Organization activities. Al-Jihad specializes in armed attacks against high-level Egyptian government personnel, including cabinet ministers, and car-bombings against official U.S. and Egyptian facilities. The original Jihad was responsible for the assassination in 1981 of Egyptian President Anwar Sadat. The organization claimed responsibility for the attempted assassinations of Interior Minister Hassan al-Alfi in August 1993 and Prime Minister Atef Sedky in November 1993. As of May, 2002, Al-Jihad has not conducted an attack inside Egypt since 1993 and has never targeted foreign tourists there. Al-Jihad is responsible for the Egyptian embassy bombing in Islamabad in 1995; in 1998 an Al-Jihad attack against U.S. Embassy in Albania was thwarted.
The actual size of Al-Jihad is unknown, but the organization has at least several hundred hardcore members. Al-Jihad operates in the Cairo area, but most of its network is outside Egypt, including Yemen, Afghanistan, Pakistan, Lebanon, and the United Kingdom, and its activities have been centered outside Egypt for several years.
The Egyptian government claims that Iran supports Al-Jihad. Its merger with al-Qaeda also boosts Osama Bin Ladin's support for the group. Al-Jihad also may obtain some funding through various Islamic non-governmental organizations, cover businesses, and criminal acts.
█ FURTHER READING:
Central Intelligence Agency. World Factbook, 2002. < http://www.cia.gov/cia/publications/factbook/ > (April 16, 2003).
Taylor, Francis X. U.S. Department of State.

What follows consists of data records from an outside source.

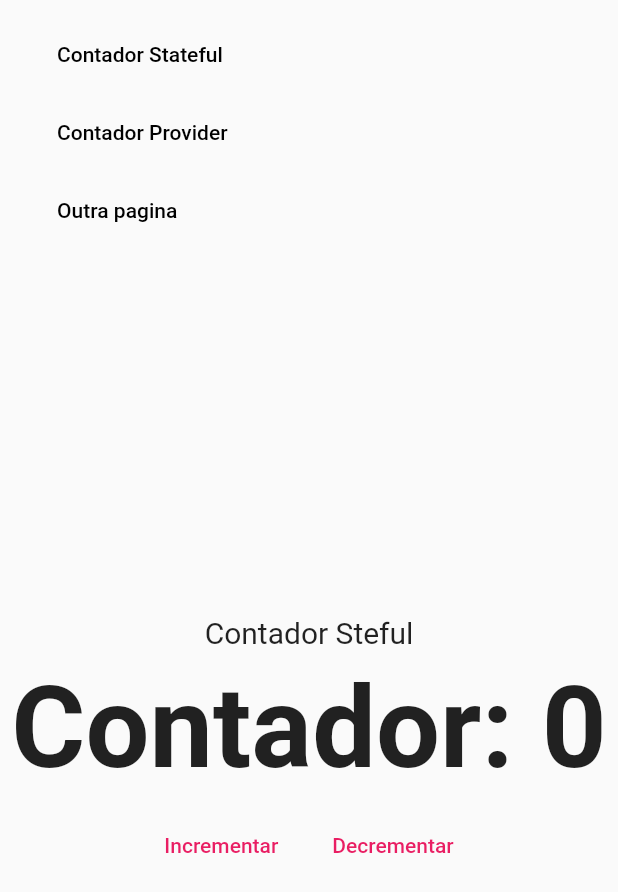
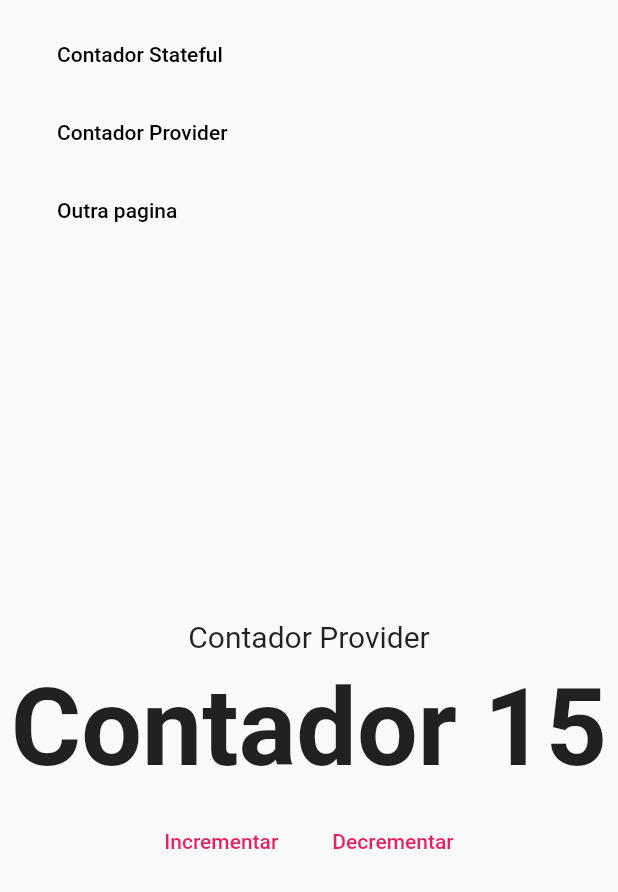
Before and after one commit to eliezerantonio/flutter-web, a Flutter app: the screen it shows after launch, after a tap on "Contador Provider", on a phone screen of 412 x 824 dp. Shown: the top 892 px of the screen. Run offline on Flutter 3.47's test engine with Material 2 defaults, Android fonts, the phone set to English and light mode, and no system bars; our stand-ins replace fluro, get_it.

Commit message:
outras rotas

```diff
--- a/contador/lib/router/router.dart
+++ b/contador/lib/router/router.dart
@@ -1,8 +1,11 @@
+import 'package:fluro/fluro.dart';
+
+import 'package:contador/ui/views/counter_provider_view.dart';
 import 'package:contador/ui/views/counter_view.dart';
-import 'package:fluro/fluro.dart';
 
 class Flurorouter {
   static final FluroRouter router = new FluroRouter();
+
   static void configureRoutes() {
     router.define(
       '/',
@@ -11,17 +14,22 @@
 
     router.define(
       '/stateful',
-      handler: _counterHandler,
+      handler: _statefulHandler,
     );
     router.define(
       '/provider',
-      handler: _counterHandler,
+      handler: _providerHandler,
     );
   }
 
   //handlers
-
   static Handler _counterHandler = new Handler(
     handlerFunc: (context, params) => CounterView(),
   );
+  static Handler _statefulHandler = new Handler(
+    handlerFunc: (context, params) => CounterView(),
+  );
+
+  static Handler _providerHandler =
+      new Handler(handlerFunc: (context, params) => CounterProviderView());
 }
--- a/contador/lib/ui/views/counter_provider_view.dart
+++ b/contador/lib/ui/views/counter_provider_view.dart
@@ -23,7 +23,6 @@
     return Column(
       mainAxisAlignment: MainAxisAlignment.center,
       children: [
-        CustomAppMenu(),
         Spacer(),
         Text(
           "Contador Provider",
```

Patterns of Global Terrorism 2001, Annual Report: On the record briefing. May 21, 2002 < http://www.state.gov/s/ct/rls/rm/10367.htm > (April 17,2003).

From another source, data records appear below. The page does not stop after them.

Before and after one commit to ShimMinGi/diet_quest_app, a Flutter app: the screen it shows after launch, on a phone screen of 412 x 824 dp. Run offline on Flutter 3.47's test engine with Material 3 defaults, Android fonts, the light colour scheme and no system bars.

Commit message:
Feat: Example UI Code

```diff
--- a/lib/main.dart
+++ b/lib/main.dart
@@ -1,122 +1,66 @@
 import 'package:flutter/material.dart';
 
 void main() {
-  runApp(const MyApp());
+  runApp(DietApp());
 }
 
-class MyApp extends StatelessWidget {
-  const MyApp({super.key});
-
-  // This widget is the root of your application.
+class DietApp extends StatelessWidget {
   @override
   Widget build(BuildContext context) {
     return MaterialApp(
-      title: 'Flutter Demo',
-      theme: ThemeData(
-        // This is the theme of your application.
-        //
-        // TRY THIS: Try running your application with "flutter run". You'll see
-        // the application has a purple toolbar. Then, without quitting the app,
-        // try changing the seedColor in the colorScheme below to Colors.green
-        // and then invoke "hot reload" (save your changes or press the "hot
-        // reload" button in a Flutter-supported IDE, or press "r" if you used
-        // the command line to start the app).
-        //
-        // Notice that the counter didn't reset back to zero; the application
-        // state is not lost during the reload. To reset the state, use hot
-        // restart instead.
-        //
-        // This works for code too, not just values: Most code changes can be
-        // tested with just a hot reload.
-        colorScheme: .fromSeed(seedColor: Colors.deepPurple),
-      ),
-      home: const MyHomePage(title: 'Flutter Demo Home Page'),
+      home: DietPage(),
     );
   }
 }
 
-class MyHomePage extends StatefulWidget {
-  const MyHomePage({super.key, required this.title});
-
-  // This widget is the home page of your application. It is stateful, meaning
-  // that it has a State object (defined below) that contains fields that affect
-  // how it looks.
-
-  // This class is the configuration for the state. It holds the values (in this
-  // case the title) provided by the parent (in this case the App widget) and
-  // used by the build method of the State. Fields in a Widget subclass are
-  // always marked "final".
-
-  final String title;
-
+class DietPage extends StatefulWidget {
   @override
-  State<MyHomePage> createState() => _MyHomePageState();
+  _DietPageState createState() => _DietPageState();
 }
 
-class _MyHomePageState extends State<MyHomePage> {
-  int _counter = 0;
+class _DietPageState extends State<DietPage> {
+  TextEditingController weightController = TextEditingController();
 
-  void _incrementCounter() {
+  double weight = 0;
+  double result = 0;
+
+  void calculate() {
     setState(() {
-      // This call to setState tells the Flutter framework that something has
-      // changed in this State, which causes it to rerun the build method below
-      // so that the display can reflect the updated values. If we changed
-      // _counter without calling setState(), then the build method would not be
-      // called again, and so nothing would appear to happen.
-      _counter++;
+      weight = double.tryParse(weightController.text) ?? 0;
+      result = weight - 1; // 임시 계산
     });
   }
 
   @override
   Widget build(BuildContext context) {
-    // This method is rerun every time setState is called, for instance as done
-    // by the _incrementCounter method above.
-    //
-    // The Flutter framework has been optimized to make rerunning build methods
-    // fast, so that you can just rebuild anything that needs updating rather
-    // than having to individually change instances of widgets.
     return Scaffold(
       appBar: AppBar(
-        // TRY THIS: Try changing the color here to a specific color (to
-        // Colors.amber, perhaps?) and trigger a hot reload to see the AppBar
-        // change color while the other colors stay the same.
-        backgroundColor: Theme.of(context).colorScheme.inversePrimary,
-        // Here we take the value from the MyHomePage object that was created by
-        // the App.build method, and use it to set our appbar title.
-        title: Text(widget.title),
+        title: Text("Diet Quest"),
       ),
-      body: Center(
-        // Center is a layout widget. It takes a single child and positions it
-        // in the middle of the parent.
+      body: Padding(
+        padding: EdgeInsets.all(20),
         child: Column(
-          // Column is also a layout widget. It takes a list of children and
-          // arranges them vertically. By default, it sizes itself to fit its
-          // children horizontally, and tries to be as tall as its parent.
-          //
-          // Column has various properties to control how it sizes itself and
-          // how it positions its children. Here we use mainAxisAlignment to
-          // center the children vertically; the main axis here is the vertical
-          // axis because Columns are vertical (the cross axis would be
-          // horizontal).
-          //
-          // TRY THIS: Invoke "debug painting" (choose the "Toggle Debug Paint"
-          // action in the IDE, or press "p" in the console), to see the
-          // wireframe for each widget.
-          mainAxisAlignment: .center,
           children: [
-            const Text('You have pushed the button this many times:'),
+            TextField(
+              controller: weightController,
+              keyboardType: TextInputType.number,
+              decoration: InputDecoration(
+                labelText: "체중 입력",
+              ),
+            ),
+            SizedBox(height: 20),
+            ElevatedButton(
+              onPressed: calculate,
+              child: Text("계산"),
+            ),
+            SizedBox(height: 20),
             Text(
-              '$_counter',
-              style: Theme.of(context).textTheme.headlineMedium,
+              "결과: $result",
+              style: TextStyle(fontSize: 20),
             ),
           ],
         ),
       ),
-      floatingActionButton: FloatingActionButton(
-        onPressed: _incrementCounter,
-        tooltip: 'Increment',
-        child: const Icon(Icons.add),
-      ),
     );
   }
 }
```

U.S. Department of State. Annual reports. < http://www.state.gov/www/global/terrorism/annual_reports.html > (April 16, 2003).